Read through the lines below and copy the ones holding the string "helper".

(Records contained in a dataset)
►

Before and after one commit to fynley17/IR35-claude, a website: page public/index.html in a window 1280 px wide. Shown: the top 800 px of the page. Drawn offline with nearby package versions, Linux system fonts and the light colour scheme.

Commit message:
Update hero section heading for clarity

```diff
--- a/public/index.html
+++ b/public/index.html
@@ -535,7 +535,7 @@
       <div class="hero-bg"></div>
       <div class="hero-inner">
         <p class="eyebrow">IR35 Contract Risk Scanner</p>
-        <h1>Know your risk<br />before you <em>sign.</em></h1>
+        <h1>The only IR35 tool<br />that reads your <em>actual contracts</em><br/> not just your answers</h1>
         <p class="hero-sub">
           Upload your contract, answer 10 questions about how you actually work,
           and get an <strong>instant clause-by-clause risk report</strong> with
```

◄
►

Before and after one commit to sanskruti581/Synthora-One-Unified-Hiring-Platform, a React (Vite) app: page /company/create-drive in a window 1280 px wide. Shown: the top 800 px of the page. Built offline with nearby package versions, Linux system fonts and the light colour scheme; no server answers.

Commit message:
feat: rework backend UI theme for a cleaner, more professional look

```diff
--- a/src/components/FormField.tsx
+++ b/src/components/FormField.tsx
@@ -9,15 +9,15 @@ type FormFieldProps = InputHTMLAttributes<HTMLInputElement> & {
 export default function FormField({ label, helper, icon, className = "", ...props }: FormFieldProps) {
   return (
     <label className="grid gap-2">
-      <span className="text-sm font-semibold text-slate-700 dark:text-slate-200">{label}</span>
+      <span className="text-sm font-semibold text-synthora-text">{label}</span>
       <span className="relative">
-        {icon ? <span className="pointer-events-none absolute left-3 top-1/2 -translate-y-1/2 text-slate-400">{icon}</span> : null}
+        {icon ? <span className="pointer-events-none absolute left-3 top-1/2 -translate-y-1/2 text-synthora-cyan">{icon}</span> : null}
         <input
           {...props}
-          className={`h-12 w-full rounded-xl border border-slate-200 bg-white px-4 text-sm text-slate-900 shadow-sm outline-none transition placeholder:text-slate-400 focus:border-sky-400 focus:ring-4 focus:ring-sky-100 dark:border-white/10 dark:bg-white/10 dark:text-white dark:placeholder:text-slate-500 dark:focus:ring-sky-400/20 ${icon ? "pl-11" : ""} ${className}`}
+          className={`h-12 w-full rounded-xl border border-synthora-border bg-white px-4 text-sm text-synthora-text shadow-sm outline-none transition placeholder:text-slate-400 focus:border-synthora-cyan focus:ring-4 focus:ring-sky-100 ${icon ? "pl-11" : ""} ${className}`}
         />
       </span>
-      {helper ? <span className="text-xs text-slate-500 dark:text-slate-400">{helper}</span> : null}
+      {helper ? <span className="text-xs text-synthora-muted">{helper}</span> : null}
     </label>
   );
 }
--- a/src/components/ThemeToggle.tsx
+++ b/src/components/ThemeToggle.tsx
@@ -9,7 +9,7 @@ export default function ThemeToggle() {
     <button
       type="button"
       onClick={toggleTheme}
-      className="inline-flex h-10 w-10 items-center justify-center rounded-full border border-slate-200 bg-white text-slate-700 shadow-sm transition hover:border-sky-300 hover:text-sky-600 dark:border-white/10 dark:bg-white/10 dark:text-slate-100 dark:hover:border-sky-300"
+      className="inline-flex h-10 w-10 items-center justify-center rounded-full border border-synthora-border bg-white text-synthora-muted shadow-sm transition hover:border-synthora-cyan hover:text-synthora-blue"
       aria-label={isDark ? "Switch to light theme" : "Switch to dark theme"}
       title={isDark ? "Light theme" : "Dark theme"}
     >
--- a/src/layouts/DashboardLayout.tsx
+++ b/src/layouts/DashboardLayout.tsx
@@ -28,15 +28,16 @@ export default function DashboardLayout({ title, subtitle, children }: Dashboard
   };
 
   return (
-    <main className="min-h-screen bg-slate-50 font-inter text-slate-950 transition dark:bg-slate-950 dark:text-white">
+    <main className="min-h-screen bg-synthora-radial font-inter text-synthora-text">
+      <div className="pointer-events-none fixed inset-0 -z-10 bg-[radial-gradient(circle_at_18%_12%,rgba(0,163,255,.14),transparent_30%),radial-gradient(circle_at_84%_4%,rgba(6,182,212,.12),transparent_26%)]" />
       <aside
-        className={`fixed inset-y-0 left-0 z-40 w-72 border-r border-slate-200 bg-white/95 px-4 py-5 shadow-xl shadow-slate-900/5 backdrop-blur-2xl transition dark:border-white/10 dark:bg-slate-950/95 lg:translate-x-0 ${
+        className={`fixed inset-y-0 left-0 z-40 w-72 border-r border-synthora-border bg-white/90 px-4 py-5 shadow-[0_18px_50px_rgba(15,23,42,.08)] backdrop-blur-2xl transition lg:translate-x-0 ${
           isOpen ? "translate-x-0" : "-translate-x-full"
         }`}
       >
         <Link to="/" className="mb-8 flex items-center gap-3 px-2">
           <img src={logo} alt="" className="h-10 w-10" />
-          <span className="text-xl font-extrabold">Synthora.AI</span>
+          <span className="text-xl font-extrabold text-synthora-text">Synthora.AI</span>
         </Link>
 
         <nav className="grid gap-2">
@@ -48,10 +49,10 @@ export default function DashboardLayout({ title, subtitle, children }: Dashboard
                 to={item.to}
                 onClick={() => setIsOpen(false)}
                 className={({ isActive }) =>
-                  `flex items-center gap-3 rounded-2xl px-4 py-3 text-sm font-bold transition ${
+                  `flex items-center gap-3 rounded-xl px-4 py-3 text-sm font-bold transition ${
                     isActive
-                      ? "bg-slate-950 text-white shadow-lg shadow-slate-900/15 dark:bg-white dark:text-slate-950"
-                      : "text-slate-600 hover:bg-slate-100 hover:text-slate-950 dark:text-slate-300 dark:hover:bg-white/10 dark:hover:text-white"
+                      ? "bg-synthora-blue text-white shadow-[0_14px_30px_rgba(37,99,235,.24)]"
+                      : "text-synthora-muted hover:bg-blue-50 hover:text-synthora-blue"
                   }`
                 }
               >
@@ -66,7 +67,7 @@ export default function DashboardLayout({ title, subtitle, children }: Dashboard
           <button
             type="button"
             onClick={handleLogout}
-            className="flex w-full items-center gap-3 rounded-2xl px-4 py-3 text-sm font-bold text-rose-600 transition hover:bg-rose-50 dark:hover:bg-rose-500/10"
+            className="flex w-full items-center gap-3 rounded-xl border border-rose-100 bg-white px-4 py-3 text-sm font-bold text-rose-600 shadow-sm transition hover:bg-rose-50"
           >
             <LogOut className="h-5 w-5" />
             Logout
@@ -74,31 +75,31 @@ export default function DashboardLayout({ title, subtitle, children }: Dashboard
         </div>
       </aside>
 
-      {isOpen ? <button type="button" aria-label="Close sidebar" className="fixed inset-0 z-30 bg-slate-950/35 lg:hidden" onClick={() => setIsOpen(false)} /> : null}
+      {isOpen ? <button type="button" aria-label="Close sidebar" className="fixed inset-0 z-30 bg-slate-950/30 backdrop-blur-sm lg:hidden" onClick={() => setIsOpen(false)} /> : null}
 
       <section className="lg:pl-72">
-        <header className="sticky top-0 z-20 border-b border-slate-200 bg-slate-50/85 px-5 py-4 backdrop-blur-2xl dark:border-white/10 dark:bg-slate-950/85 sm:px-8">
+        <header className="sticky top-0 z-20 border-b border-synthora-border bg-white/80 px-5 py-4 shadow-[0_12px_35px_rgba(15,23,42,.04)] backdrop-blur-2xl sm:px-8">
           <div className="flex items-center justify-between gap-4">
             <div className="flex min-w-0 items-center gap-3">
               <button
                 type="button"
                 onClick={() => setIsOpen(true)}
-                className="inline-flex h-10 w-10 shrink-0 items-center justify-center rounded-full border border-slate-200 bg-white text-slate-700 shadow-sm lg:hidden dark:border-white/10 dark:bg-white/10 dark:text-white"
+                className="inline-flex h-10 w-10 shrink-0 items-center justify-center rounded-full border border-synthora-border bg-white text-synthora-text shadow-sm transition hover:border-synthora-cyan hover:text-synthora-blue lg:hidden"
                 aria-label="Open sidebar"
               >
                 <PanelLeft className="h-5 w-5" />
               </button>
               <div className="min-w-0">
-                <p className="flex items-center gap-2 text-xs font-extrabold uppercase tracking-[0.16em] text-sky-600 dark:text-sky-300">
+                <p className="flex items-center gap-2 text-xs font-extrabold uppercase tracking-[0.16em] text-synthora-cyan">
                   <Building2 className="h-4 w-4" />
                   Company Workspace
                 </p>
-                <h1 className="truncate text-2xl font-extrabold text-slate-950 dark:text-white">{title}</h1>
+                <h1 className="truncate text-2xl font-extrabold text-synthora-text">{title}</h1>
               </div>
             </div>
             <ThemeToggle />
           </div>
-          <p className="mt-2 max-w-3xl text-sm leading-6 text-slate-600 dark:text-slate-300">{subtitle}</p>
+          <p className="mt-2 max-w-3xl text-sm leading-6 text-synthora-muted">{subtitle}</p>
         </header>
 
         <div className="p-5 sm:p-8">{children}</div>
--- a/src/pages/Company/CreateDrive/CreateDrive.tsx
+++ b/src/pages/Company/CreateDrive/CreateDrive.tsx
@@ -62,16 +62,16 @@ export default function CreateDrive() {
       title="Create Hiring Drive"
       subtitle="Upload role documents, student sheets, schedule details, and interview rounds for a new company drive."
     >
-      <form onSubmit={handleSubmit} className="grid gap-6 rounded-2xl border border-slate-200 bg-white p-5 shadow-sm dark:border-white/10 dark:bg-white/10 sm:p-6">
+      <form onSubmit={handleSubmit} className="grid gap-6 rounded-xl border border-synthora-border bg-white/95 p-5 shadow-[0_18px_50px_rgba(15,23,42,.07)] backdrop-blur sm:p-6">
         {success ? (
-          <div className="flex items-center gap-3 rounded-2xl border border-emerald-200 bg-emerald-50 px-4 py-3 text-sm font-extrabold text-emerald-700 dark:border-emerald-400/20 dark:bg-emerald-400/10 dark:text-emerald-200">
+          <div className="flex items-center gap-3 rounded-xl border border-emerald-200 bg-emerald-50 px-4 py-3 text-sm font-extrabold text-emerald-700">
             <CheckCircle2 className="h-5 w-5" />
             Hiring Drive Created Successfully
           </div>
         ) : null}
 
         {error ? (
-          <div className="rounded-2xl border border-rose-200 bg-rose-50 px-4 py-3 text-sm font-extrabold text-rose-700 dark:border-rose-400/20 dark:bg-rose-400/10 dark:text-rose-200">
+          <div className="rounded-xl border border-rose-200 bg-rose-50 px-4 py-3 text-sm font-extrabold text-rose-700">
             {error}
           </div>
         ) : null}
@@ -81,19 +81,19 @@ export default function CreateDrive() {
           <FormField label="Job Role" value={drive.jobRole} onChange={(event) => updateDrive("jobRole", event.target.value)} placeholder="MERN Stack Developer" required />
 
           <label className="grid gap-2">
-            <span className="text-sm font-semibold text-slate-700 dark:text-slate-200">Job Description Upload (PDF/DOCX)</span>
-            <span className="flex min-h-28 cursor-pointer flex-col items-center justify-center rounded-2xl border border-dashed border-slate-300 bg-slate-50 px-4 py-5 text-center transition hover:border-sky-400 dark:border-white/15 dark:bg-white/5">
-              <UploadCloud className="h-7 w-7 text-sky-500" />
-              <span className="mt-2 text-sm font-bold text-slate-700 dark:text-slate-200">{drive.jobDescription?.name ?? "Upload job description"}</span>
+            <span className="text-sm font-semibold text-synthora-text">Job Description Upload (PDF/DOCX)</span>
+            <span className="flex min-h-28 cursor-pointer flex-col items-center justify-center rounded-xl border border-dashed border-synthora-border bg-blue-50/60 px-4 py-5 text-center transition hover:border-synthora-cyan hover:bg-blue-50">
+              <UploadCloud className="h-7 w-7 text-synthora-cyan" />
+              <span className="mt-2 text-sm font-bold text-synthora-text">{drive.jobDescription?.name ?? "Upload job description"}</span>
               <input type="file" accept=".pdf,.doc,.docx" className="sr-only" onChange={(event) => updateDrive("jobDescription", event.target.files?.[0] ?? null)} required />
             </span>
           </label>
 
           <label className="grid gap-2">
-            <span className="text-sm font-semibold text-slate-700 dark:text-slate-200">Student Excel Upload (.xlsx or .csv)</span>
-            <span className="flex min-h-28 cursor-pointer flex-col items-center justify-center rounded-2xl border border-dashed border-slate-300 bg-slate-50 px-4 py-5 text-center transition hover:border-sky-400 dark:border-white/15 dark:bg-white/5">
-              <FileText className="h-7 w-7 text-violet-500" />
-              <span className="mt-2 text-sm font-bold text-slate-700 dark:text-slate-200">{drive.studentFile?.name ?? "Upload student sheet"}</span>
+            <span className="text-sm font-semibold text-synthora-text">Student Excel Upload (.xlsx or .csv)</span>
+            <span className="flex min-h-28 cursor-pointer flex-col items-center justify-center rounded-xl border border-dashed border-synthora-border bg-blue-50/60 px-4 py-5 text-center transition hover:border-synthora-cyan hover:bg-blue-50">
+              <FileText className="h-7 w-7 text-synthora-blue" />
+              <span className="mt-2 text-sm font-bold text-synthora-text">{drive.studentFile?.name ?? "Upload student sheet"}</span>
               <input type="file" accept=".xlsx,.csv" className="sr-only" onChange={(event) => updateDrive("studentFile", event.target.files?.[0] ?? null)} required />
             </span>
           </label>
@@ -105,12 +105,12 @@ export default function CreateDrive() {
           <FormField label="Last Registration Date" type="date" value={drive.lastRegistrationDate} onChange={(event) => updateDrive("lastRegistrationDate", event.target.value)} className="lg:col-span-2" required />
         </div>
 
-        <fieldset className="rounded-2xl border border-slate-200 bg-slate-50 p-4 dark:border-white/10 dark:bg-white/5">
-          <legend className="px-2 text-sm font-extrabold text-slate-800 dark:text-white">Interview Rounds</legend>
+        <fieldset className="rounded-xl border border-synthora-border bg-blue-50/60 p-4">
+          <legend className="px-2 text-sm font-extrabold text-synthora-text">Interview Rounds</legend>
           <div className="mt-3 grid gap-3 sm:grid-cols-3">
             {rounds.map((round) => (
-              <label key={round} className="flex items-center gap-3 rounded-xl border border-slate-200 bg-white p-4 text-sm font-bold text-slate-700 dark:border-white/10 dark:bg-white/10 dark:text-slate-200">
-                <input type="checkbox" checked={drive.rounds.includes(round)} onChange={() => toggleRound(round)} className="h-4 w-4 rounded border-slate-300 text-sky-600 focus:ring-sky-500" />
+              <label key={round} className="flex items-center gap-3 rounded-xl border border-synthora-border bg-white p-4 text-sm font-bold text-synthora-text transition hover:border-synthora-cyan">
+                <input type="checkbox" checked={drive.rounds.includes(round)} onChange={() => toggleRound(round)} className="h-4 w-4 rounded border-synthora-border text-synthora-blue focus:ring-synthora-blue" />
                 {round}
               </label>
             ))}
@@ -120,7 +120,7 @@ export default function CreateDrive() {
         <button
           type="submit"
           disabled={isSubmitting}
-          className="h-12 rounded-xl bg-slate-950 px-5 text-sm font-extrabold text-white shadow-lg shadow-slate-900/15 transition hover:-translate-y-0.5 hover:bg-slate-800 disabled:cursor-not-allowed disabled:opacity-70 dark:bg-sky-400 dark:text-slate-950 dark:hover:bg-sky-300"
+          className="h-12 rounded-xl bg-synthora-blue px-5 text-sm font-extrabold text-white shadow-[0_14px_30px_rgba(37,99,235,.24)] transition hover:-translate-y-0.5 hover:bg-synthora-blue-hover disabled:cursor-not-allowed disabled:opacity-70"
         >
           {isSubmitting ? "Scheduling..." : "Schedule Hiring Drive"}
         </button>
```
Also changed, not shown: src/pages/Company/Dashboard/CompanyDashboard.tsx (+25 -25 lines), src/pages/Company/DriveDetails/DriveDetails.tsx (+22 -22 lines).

◄
►

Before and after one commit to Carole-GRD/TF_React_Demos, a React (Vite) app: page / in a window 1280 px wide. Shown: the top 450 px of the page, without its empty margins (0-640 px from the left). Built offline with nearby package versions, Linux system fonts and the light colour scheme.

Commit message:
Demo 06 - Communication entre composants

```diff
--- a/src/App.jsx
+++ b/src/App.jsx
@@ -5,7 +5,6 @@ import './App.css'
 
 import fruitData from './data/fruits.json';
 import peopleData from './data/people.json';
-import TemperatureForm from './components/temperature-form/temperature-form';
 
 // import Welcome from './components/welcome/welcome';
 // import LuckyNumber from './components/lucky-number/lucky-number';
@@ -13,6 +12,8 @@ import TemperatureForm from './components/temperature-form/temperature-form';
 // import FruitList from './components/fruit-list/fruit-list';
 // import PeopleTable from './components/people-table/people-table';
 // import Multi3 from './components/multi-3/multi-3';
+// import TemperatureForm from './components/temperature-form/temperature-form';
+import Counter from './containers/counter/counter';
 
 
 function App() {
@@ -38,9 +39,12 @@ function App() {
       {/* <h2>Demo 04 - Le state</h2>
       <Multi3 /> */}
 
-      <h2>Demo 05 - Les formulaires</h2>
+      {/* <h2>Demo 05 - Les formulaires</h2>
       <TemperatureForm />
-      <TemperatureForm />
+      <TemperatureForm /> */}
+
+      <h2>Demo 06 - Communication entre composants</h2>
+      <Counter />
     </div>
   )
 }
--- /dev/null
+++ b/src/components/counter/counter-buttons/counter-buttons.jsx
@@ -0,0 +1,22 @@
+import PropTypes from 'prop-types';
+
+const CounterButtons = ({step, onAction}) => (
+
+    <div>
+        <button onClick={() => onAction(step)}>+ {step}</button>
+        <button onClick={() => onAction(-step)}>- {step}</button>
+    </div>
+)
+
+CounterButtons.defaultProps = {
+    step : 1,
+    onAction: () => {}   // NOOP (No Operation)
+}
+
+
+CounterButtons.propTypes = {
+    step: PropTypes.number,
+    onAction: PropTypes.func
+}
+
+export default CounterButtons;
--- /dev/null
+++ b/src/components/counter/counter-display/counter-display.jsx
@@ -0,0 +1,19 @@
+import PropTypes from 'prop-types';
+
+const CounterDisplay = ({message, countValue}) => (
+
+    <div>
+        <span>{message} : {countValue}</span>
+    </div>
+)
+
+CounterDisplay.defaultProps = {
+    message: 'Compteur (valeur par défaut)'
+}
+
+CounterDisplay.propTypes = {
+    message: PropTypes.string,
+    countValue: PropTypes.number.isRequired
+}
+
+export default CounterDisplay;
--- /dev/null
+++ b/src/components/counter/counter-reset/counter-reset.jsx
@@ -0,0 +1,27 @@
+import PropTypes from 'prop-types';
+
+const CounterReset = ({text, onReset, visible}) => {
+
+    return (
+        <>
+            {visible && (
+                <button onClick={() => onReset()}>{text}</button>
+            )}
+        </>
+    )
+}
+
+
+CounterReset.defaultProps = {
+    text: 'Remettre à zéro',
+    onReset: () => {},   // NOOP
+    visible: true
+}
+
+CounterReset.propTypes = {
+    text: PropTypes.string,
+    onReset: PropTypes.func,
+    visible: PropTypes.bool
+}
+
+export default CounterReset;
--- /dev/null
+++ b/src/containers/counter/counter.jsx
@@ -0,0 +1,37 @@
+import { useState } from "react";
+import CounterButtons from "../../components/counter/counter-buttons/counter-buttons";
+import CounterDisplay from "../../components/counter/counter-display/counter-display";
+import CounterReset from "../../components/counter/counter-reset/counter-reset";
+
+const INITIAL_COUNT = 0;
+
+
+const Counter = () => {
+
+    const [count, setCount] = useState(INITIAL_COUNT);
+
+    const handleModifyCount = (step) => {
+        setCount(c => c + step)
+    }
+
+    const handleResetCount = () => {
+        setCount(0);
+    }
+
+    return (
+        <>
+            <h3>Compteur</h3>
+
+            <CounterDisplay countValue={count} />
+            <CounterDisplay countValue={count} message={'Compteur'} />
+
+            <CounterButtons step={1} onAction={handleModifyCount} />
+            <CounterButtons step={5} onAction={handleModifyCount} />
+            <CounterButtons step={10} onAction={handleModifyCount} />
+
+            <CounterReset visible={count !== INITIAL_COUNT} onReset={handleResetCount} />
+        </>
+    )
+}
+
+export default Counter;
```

◄

* _Written response_:
 export default function FormField({ label, helper, icon, className = "", ...props }: FormFieldProps) {
-      {helper ? <span className="text-xs text-slate-500 dark:text-slate-400">{helper}</span> : null}
+      {helper ? <span className="text-xs text-synthora-muted">{helper}</span> : null}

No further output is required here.